(Beginning of Exercise input)

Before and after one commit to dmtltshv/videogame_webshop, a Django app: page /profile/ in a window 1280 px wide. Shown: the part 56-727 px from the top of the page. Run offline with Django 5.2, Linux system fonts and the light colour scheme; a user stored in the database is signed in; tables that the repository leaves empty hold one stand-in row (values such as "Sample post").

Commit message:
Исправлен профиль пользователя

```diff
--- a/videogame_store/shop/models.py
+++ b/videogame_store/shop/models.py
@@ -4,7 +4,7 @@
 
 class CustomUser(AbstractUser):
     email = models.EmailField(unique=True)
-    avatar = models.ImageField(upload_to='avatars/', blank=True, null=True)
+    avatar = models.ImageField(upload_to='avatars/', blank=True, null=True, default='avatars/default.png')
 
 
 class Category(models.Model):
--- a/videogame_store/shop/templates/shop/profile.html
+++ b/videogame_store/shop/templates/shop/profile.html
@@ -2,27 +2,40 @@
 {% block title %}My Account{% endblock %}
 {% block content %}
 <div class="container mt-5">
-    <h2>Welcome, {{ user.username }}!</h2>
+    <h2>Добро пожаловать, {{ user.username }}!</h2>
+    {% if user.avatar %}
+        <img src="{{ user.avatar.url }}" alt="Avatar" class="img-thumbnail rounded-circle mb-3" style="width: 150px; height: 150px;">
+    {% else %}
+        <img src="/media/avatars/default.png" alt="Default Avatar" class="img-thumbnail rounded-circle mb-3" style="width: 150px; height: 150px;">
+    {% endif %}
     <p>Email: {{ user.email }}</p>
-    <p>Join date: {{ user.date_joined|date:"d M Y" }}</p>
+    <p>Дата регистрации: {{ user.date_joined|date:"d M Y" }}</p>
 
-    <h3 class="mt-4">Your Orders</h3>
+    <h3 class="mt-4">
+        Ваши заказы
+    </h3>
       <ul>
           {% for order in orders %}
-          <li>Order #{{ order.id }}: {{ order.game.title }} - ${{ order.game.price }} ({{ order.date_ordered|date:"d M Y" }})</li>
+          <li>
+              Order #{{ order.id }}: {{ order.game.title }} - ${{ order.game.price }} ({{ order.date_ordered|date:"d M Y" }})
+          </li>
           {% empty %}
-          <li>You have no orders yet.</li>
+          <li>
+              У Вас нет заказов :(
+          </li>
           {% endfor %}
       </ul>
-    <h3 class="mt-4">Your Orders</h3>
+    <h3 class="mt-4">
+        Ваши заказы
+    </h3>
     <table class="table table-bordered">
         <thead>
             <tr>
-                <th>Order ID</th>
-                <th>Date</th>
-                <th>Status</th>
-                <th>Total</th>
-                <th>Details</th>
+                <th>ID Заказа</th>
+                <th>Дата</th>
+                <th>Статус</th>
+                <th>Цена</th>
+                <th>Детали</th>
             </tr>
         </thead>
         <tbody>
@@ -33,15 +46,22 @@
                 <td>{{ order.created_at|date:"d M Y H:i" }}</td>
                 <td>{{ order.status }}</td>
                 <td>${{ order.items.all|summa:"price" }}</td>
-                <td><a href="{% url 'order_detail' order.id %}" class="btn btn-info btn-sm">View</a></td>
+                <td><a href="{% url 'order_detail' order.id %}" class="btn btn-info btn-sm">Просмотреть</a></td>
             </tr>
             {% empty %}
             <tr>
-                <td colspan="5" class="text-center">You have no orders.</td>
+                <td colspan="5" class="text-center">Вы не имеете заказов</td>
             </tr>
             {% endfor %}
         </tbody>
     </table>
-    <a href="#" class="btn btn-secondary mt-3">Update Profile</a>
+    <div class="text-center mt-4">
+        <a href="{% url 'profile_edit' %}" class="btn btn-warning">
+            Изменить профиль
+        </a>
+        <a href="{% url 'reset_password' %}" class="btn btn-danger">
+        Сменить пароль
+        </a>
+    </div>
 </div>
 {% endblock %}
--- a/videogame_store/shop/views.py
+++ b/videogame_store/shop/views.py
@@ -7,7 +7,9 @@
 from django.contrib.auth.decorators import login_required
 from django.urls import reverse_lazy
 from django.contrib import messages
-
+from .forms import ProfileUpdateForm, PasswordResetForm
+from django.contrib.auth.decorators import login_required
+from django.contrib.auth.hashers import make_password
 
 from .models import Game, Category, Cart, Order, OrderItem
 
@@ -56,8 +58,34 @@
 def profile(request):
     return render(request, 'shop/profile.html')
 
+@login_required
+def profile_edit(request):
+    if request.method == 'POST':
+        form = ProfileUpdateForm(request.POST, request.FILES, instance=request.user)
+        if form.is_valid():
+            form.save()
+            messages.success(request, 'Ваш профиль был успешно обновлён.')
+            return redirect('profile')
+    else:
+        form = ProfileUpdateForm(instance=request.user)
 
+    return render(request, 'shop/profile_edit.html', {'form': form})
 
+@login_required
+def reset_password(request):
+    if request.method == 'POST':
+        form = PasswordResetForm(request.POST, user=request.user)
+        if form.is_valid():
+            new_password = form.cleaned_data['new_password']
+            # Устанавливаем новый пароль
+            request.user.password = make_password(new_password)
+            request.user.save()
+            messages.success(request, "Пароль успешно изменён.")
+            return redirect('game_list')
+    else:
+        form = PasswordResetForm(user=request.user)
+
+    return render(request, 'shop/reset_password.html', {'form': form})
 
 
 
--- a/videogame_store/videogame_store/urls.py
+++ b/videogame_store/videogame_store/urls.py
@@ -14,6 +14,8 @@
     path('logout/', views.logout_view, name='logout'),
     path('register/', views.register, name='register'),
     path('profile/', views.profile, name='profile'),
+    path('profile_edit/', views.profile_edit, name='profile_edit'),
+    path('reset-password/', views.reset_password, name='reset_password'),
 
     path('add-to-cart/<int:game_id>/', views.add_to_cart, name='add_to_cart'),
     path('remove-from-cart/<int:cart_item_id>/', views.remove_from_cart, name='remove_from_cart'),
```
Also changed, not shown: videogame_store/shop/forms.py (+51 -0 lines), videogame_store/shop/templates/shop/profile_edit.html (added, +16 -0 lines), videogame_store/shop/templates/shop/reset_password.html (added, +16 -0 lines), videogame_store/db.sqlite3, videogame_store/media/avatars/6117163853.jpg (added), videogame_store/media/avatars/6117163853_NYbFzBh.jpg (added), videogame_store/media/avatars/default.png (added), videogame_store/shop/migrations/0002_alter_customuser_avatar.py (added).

(End of Exercise input)

- [What you need to do]
Only the lines containing the string "price" are needed; pull them out of the records.

- [Expected answer]
-          <li>Order #{{ order.id }}: {{ order.game.title }} - ${{ order.game.price }} ({{ order.date_ordered|date:"d M Y" }})</li>
+              Order #{{ order.id }}: {{ order.game.title }} - ${{ order.game.price }} ({{ order.date_ordered|date:"d M Y" }})
                 <td>${{ order.items.all|summa:"price" }}</td>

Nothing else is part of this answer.